In Ancient Egypt, it wasn’t uncommon for people to have statues of Heqet at various places of worship and near water. Heqet also featured in people’s homes to aid in fertility. The Ancient Egyptians also associated Heqet with resurrection due to her role in the Osiris myth. In the story, Heqet breaths life into the god, Horus. In this sense, frogs were intricately linked to the circle of life in Ancient Egypt.
Daderot [CC0], via Wikimedia Commons
In Ancient Greek and Roman societies, fertility was also associated with frogs. Furthermore, they were also linked to harmony, and even licentiousness. There is a story of frogs praying to Zeus for a king of their own. Zeus sets up a log to be their new ruler. The frogs complain and protest this choice, wanting a more inspiringly powerful king. In typical Ancient Greek style, Zeus sends them a stork instead, and the frogs are summarily pursued and devoured by their new overlord. The licentiousness linked to frogs is understandable in this context. Their link to harmony is a little baffling, however.
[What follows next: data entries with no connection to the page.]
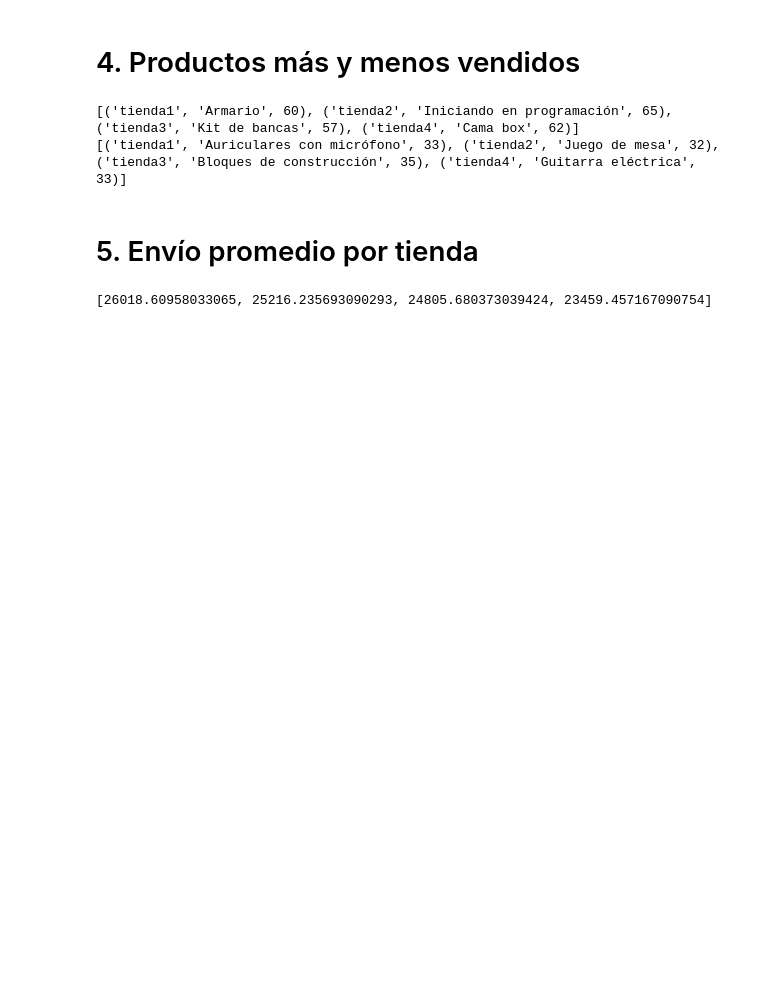
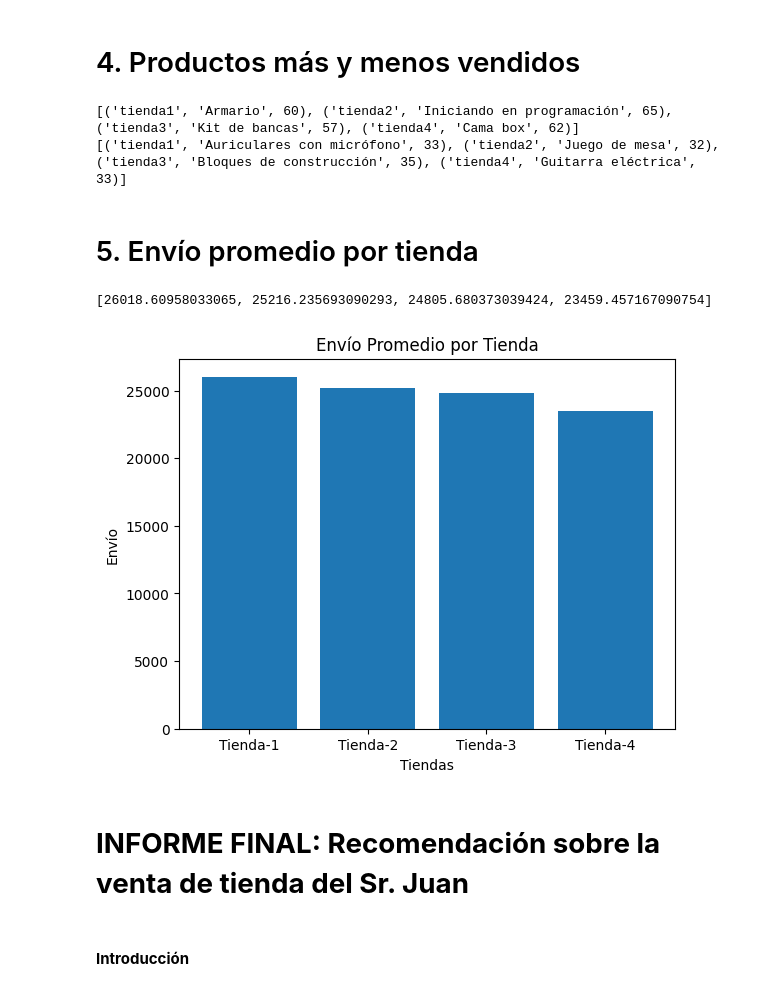
Before and after one commit to JuanDlog/Challenge-Alura-Store, a Jupyter notebook: AluraStoreLatam.ipynb, the cells around one changed output. Saved outputs shown, nothing was run; the diff lists cells and outputs as text; code cells hidden in the pictures; blank space fills up the shorter version.

```diff
--- a/AluraStoreLatam.ipynb
+++ b/AluraStoreLatam.ipynb
@@ -187,3 +243,15 @@ enviosTienda(tienda4)
 envioPromedio
 # %% [output]
 [26018.60958033065, 25216.235693090293, 24805.680373039424, 23459.457167090754]
+# %%
+plt.bar(x= tiendas, height= envioPromedio)
+plt.title('Envío Promedio por Tienda')
+plt.xlabel('Tiendas')
+plt.ylabel('Envío')
+plt.show()
+# %% [output]
+[figure, added]
+# %% [markdown]
+# **INFORME FINAL: Recomendación sobre la venta de tienda del Sr. Juan**
+# %% [markdown]
+#### **Introducción**
```
Also changed, not shown: parts of 24 cells of this notebook.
In Medieval England, frogs were a somewhat divisive symbol. This is because frogs were separated into categories of ‘land frogs’ and ‘water frogs’. As a result of this, the land frogs were viewed by the Medieval English culture as representations of righteousness, while the water frogs were symbols of sin and all things sinful. Possibly because of this link, Medieval society also linked frogs to witchcraft, both as witches’ familiars and even as ingredients in love potion recipes. A result of this is that frogs have become linked with romance and love. You can see this in fairytales such as the classic story of the Princess and the Frog. In this story, a prince is in disguise as a frog, and only the kiss of the princess return him to his human form.
The meaning of frog jewellery can be whatever you want it to be, it would seem! Whether you love them or hate them, frogs have always been an important part of society. Furthermore, frog jewellery might bring you good luck; it might even find you love. A glistening frog can fix a multitude of problems if you let it.
Regardless of their reputation throughout history, frogs have always been a fairly common theme in jewellery. You can find them leaping on brooches and tangled up in pendants, and even wrapped around your finger in a ring. Because of this, we are lucky enough to have several items in our inventory that span a wide range of time featuring frogs. Delightful amphibians as they are, frogs are the perfect subject for accessories. Their vast array of colours and patterns make them easy targets for using gemstones in jewellery. Furthermore, they have a big range of shapes and sizes, perfect for lots of different kinds of jewellery. Check out our animal-related items for more prosperous pieces!
Bethany Massey – Digital Assistant (Content Creator)
Having graduated university with a BA in English Literature and an MA in Creative Writing Bethany then joined the AC Silver team as a content creator. Bethany spends her days writing content for the AC Silver blog and other luxury goods/antique blogs.